START Provided records
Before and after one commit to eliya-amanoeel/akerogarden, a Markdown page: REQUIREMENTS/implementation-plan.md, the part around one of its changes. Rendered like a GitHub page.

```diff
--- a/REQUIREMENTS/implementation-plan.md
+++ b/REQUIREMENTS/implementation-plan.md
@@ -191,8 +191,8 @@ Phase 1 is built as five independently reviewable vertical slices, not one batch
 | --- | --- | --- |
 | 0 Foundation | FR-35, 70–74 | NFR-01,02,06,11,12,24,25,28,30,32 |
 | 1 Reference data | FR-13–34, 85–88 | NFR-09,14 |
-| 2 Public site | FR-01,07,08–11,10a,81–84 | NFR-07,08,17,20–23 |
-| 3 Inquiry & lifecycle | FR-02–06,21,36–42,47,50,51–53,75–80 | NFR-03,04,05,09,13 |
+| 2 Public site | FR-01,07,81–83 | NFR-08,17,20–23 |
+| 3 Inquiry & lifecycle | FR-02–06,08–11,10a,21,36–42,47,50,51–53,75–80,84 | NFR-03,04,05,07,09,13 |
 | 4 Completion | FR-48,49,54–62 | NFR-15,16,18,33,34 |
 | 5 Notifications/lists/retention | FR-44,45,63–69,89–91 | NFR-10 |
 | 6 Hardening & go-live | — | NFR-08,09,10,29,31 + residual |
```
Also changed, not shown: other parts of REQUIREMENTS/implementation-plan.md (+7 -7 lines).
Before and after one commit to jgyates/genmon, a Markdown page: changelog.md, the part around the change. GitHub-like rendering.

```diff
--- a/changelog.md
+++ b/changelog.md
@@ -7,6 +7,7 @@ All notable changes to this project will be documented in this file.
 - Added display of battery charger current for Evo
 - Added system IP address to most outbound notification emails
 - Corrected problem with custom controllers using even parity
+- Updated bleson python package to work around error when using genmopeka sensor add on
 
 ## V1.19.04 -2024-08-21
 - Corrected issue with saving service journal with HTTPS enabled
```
END Provided records
▶ [Exercise goal]:
Each of the records shown above needs to be repeated exactly.

▶ [Exercise output]:
Before and after one commit to eliya-amanoeel/akerogarden, a Markdown page: REQUIREMENTS/implementation-plan.md, the part around one of its changes. Rendered like a GitHub page.

```diff
--- a/REQUIREMENTS/implementation-plan.md
+++ b/REQUIREMENTS/implementation-plan.md
@@ -191,8 +191,8 @@ Phase 1 is built as five independently reviewable vertical slices, not one batch
 | --- | --- | --- |
 | 0 Foundation | FR-35, 70–74 | NFR-01,02,06,11,12,24,25,28,30,32 |
 | 1 Reference data | FR-13–34, 85–88 | NFR-09,14 |
-| 2 Public site | FR-01,07,08–11,10a,81–84 | NFR-07,08,17,20–23 |
-| 3 Inquiry & lifecycle | FR-02–06,21,36–42,47,50,51–53,75–80 | NFR-03,04,05,09,13 |
+| 2 Public site | FR-01,07,81–83 | NFR-08,17,20–23 |
+| 3 Inquiry & lifecycle | FR-02–06,08–11,10a,21,36–42,47,50,51–53,75–80,84 | NFR-03,04,05,07,09,13 |
 | 4 Completion | FR-48,49,54–62 | NFR-15,16,18,33,34 |
 | 5 Notifications/lists/retention | FR-44,45,63–69,89–91 | NFR-10 |
 | 6 Hardening & go-live | — | NFR-08,09,10,29,31 + residual |
```
Also changed, not shown: other parts of REQUIREMENTS/implementation-plan.md (+7 -7 lines).
Before and after one commit to jgyates/genmon, a Markdown page: changelog.md, the part around the change. GitHub-like rendering.

```diff
--- a/changelog.md
+++ b/changelog.md
@@ -7,6 +7,7 @@ All notable changes to this project will be documented in this file.
 - Added display of battery charger current for Evo
 - Added system IP address to most outbound notification emails
 - Corrected problem with custom controllers using even parity
+- Updated bleson python package to work around error when using genmopeka sensor add on
 
 ## V1.19.04 -2024-08-21
 - Corrected issue with saving service journal with HTTPS enabled
```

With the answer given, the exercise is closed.